You were so good at first, so promising, and then you gave into your mammoth fan base, and somehow, while focusing so much of your third season on their service, made so many of them unhappy . . . and now . . . and now . . . well, I'm sorry, but I guess the ride is over, the light has gone out, it's all downhill from here.

I've been reading more than a few internet diatribes of that sort of late, oddly timed to surround the beginning of the third season of that other show with a character named "Sherlock," and heaven knows we had enough kvetching after Sherlock's third season was done. Everybody has their favorite episode, season, or fanfic bit about the show at this point, and that makes for a lot more discussion of the show's ups and downs, who liked what better and what was done better when.

But let's not forget one thing, once all is said and done: That very last episode of Sherlock we saw? The very last one that the series's creators put together for us?

It won seven Emmy awards.

Not awards from the show's fans, whom season three was apparently over-indulging according to many. Not awards from some mystery genre convention or annual Sherlockian dinner party.  No, the award that recognizes excellence across the whole of the American television industry. And Sherlock isn't even an American show.

Not just one random award, either. One for its Sherlock. One for its Watson. One for its writing. And four more. One of the biggest, if not the biggest, winners for the year.

One could honestly say, "Wow, it'll never be that good again." Seven Emmys is a pretty high mark in the career of any TV show. But you know what? It doesn't have to be that good ever again, and it can still the best Sherlock Holmes the small screen has brought us for many a year. Those are pretty good laurels to rest on, and I have a strong feeling that those behind Sherlock are not going to rest. With both Cumberbatch and Freeman doing quite well in their non-Sherlock careers, a certain level of quality has to be maintained to make it worth their while. And it's been such fun so far, who could give that up?

Yes, we're in that long gray, interim period between those short, short, happy seasons of Sherlock. And we don't have quite the "dead/not dead Sherlock" cliffhanger to get all excited over. And the Elementary fans have to gripe about something other than the obvious.

But did the last season mark another sort of Reichenbach for Sherlock?

Not hardly. Seven Emmy awards. The latest episode. Yup.


  1. I hear you, Brad, but have to say how serious am I supposed to take some awards that shun ASiB and instead give a nod to HLV?

    No, sorry, can't agree. S3 was a step down in almost all categories and shouldn't have been granted the praise its worthier predecessors missed out on.

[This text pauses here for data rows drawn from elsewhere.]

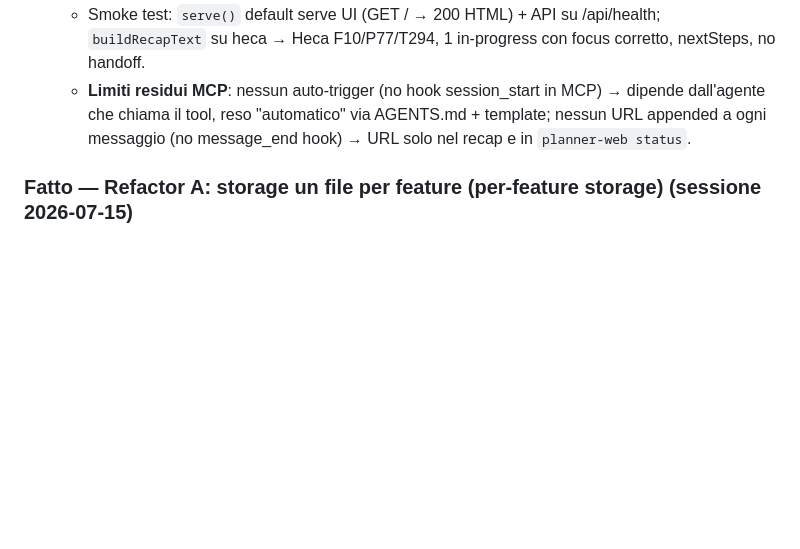
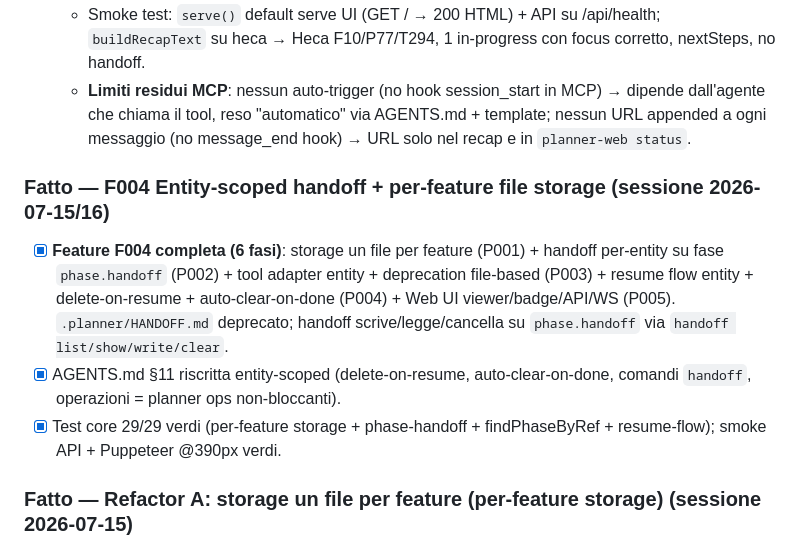
Before and after one commit to ovidius72/agent-planner, a Markdown page: CHECKLIST.md, the part around the change. GitHub-like rendering; blank space fills up the shorter version.

```diff
--- a/CHECKLIST.md
+++ b/CHECKLIST.md
@@ -220,6 +220,11 @@ Questa checklist deve essere aggiornata durante il lavoro, non solo a fine attiv
   - Smoke test: `serve()` default serve UI (GET / → 200 HTML) + API su /api/health; `buildRecapText` su heca → Heca F10/P77/T294, 1 in-progress con focus corretto, nextSteps, no handoff.
   - **Limiti residui MCP**: nessun auto-trigger (no hook session_start in MCP) → dipende dall'agente che chiama il tool, reso "automatico" via AGENTS.md + template; nessun URL appended a ogni messaggio (no message_end hook) → URL solo nel recap e in `planner-web status`.
 
+### Fatto — F004 Entity-scoped handoff + per-feature file storage (sessione 2026-07-15/16)
+- [x] **Feature F004 completa (6 fasi)**: storage un file per feature (P001) + handoff per-entity su fase `phase.handoff` (P002) + tool adapter entity + deprecation file-based (P003) + resume flow entity + delete-on-resume + auto-clear-on-done (P004) + Web UI viewer/badge/API/WS (P005). `.planner/HANDOFF.md` deprecato; handoff scrive/legge/cancella su `phase.handoff` via `handoff list/show/write/clear`.
+- [x] AGENTS.md §11 riscritta entity-scoped (delete-on-resume, auto-clear-on-done, comandi `handoff`, operazioni = planner ops non-bloccanti).
+- [x] Test core 29/29 verdi (per-feature storage + phase-handoff + findPhaseByRef + resume-flow); smoke API + Puppeteer @390px verdi.
+
 ### Fatto — Refactor A: storage un file per feature (per-feature storage) (sessione 2026-07-15)
 - [x] **P001 storage refactor completato** (feature F004 — Entity-scoped handoff + per-feature file storage). Persistenza feature migrata da unico `features.json` a un file per feature `features/<id>.json`.
 - [x] **plan-core** (`packages/plan-core/src/plan-store.ts`): aggiunti `featuresDir()`/`featurePath(id)` + `withFeaturesLock` (sentinel = path della dir, serializza le mutation RMW) + `migrateLegacy()` (idempotente + crash-safe: legge legacy `features.json`, scrive `features/<id>.json`, unlink legacy). `loadFeatures()` riscritta: readdir `features/` + read per-file (FeatureSchema, skip invalid con warn), fallback legacy quando `features/` non ha `.json`. `saveFeatures()` = `withFeaturesLock(migrate + saveRaw)` + orphan reconcile (unlink file non più nel doc). Nuovo `saveFeature(feature)` granulare. `updateFeatures()` = `withFeaturesLock(migrate + load + updater + saveRaw)`, signature preservata (~20 caller). `withWriteLock` non è rientrante → split public (con lock) vs `saveFeaturesRaw` (senza lock) per evitare deadlock. `ensureStructureOrdering` ora usa `loadFeatures()`; `init` crea `features/`.
```
Also changed, not shown: AGENTS.md (+12 -4 lines).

  2. I'm with Brad, and not just due to the Emmy's. Frankly, I was stunned that an American institution would award anything to a show as complex and as demanding as Sherlock! But to me, HLV (much as I loved ASiB), reached new heights, not just in plot, acting, production design and music, but in every aspect possible, that I am still stunned when I watch it. The farewell scene at the air field alone should get every award there is! I've even watched it without the music and it's astounding. Even the freaking SKY is a miracle in that scene!